Mercy, Forgiveness and Denying Second Chances

With few exceptions, a person should not be judged by their past. When we do this, either individually or as a society, we are not only unduly labelling someone, but are placing them in a position where doors are closed to them. We are making life hard for them. We are saying to them, “you will be no better than what you once were.” We are saying to them, “there is no hope for you, no redemption.” We are shouting, “you are beneath us and will never be us.”

The world is neither run by nor altogether populated by perfect people. Were that the case, there would have been no need for Jesus Christ to have come into the world.

Many people, myself included, have overcome some of the most significant hurdles in life. For me, these hurdles started as being self-imposed. Today, they seem to be societal. No matter how far I’ve come, no matter how much I’ve grown, to some, I will always be judged by the worst point in my life.

When we pigeonhole someone to that one place in their past, we are telling them that they do not matter. We are telling them that the penance they paid was not enough. We are telling them that we, personally, or as a segment of society, demand more from them in the way of punishment than what has been decreased and served.

In the United States, we tend to see individuals who have done wrong, broken the law, transgressed the limits imposed by society as somehow less than us. We want to see them as being outside. We want to sit, in the comfort of our homes, and believe that they have been incarcerated, fined, placed on probation to receive punishment, not as a punishment.

“The system didn’t punish them enough,” one group screams. “It is up to us to destroy any hope they have!”

We then create the “us vs them” world view. “We” cannot have “them” in our neighbourhood because of (and you can fill in the blank here). The “us,” the “we” can never see the other as equal, because of what they’ve done, regardless of the price they’ve paid, or the work they’ve done to make right the wrongs they’ve committed.

There is, however, another ugly side to this “us vs them” coin. We, as a society, will pick and choose a token from the “them” group and hold them above all others. Or we will take someone, a movie star, or a politician, and excuse them of their wrongs because they make a seemingly significant contribution to society, sports, or their constituents.

We, as a society, need to stop the division. We need to stop the “us vs them” rhetoric, especially when we strive to follow Jesus Christ and what he said to us when teaching us to pray.

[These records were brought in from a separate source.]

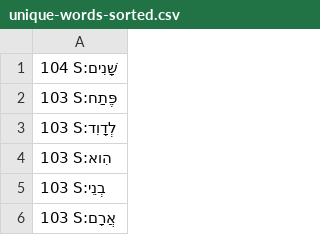
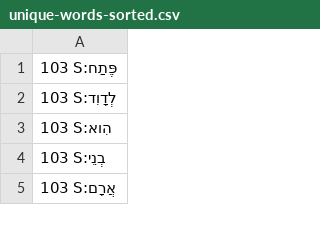
Before and after one commit to dowens76/OSHB-words, a CSV file: unique-words-sorted.csv, drawn as a sheet; only a part is shown; the diff names each change by its address in the sheet, - before the commit and + after, or states it on an @@ line.

Commit message:
S:שָׁנִים

```diff
--- a/unique-words-sorted.csv
+++ b/unique-words-sorted.csv
-row 1: 104 S:שָׁנִים
```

Christ’s most famous injunction regarding forgiveness is found in the Our Father: “Forgive us our debts, as we also have forgiven our debtors” (Matt. 6:12 — and it is debts in Greek though the standard English translation uses the word trespasses).

To make sure we get the point, Jesus singles this petition out for unique commentary: “For if you forgive men their trespasses, your heavenly Father also will forgive you; but if you do not forgive men their trespasses, neither will your Father forgive your trespasses” (Matt. 6:14–15).

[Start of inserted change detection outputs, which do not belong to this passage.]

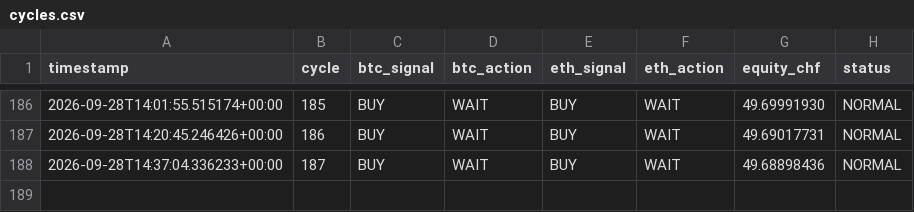
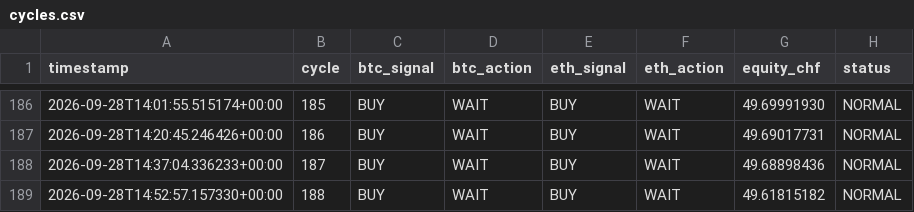
Before and after one commit to quitopiso-sys/agent001-test, a CSV file: cycles.csv, drawn as a sheet; only a part is shown, gaps mark what is left out.

Commit message:
AGENT-001 cycle 2026-09-28 14:52 UTC

```diff
--- a/cycles.csv
+++ b/cycles.csv
@@ -188 +188,2 @@ timestamp,cycle,btc_signal,btc_action,eth_signal,eth_action,equity_chf,status
 2026-09-28T14:37:04.336233+00:00,187,BUY,WAIT,BUY,WAIT,49.68898436,NORMAL
+2026-09-28T14:52:57.157330+00:00,188,BUY,WAIT,BUY,WAIT,49.61815182,NORMAL
```
Also changed, not shown: 4 other files.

“Oh,” they say, “Jesus loves you, God forgives you, but we, as humans, will judge you until the end of time.”

When does that judgement, and the punishment it carries, end? When is enough actually enough?

Jesus’ teaching and actions should have a massive influence on our perspectives of ethical issues. In the case of punishment, Jesus is repeatedly shown to look beyond what people have done and offer mercy to them.

Mercy is a “love that responds to human need in an unexpected or unmerited way.” At its core, mercy is forgiveness.

The “we” group seems to find comfort in mercy. They find joy in mercy. As the “us” group proclaims that mercy and forgiveness is a gift for, they also withhold it from those in most need of mercy and forgiveness.

The “we” group willingly seems to withhold the second chance afforded by mercy and forgiveness from those who need it the most. Then, they sit back and scratch their heads when someone from the “them” group screams out in protest, “WHY ARE YOU DOING THIS TO ME! I PAID THE PRICE!”

Christ paid the price for all of us.

Do we deny the mercy and forgiveness granted unto us by G-d through the Grace of the Cross?

Makes me wonder? It makes me wonder.